[Stored entries]
──────────────────────────────

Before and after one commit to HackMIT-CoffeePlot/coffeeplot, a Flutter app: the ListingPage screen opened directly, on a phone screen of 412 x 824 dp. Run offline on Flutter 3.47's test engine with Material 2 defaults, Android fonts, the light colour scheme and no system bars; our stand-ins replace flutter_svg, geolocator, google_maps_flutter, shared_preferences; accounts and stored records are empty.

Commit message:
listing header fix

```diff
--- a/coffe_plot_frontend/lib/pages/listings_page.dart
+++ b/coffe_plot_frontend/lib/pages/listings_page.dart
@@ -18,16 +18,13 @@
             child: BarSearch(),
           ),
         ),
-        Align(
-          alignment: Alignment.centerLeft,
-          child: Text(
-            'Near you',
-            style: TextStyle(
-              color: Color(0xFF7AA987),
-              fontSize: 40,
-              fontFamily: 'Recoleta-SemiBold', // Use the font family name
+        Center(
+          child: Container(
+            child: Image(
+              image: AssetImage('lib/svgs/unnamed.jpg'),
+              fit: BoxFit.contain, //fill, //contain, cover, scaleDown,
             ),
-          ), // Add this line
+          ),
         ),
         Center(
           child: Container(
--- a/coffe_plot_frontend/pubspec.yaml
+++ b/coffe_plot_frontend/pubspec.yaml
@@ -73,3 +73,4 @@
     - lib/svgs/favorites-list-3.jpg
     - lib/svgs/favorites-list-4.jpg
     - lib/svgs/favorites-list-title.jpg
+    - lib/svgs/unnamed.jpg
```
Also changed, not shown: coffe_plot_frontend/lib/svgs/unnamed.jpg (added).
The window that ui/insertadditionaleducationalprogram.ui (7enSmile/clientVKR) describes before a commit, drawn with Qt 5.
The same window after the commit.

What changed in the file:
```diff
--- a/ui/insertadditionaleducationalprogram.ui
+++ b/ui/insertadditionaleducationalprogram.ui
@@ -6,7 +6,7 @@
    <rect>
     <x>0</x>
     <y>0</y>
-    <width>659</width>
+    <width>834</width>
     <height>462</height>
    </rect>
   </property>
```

──────────────────────────────

What you should do: Every record above needs to be given again exactly.

Reply:
Before and after one commit to HackMIT-CoffeePlot/coffeeplot, a Flutter app: the ListingPage screen opened directly, on a phone screen of 412 x 824 dp. Run offline on Flutter 3.47's test engine with Material 2 defaults, Android fonts, the light colour scheme and no system bars; our stand-ins replace flutter_svg, geolocator, google_maps_flutter, shared_preferences; accounts and stored records are empty.

Commit message:
listing header fix

```diff
--- a/coffe_plot_frontend/lib/pages/listings_page.dart
+++ b/coffe_plot_frontend/lib/pages/listings_page.dart
@@ -18,16 +18,13 @@
             child: BarSearch(),
           ),
         ),
-        Align(
-          alignment: Alignment.centerLeft,
-          child: Text(
-            'Near you',
-            style: TextStyle(
-              color: Color(0xFF7AA987),
-              fontSize: 40,
-              fontFamily: 'Recoleta-SemiBold', // Use the font family name
+        Center(
+          child: Container(
+            child: Image(
+              image: AssetImage('lib/svgs/unnamed.jpg'),
+              fit: BoxFit.contain, //fill, //contain, cover, scaleDown,
             ),
-          ), // Add this line
+          ),
         ),
         Center(
           child: Container(
--- a/coffe_plot_frontend/pubspec.yaml
+++ b/coffe_plot_frontend/pubspec.yaml
@@ -73,3 +73,4 @@
     - lib/svgs/favorites-list-3.jpg
     - lib/svgs/favorites-list-4.jpg
     - lib/svgs/favorites-list-title.jpg
+    - lib/svgs/unnamed.jpg
```
Also changed, not shown: coffe_plot_frontend/lib/svgs/unnamed.jpg (added).
The window that ui/insertadditionaleducationalprogram.ui (7enSmile/clientVKR) describes before a commit, drawn with Qt 5.
The same window after the commit.

What changed in the file:
```diff
--- a/ui/insertadditionaleducationalprogram.ui
+++ b/ui/insertadditionaleducationalprogram.ui
@@ -6,7 +6,7 @@
    <rect>
     <x>0</x>
     <y>0</y>
-    <width>659</width>
+    <width>834</width>
     <height>462</height>
    </rect>
   </property>
```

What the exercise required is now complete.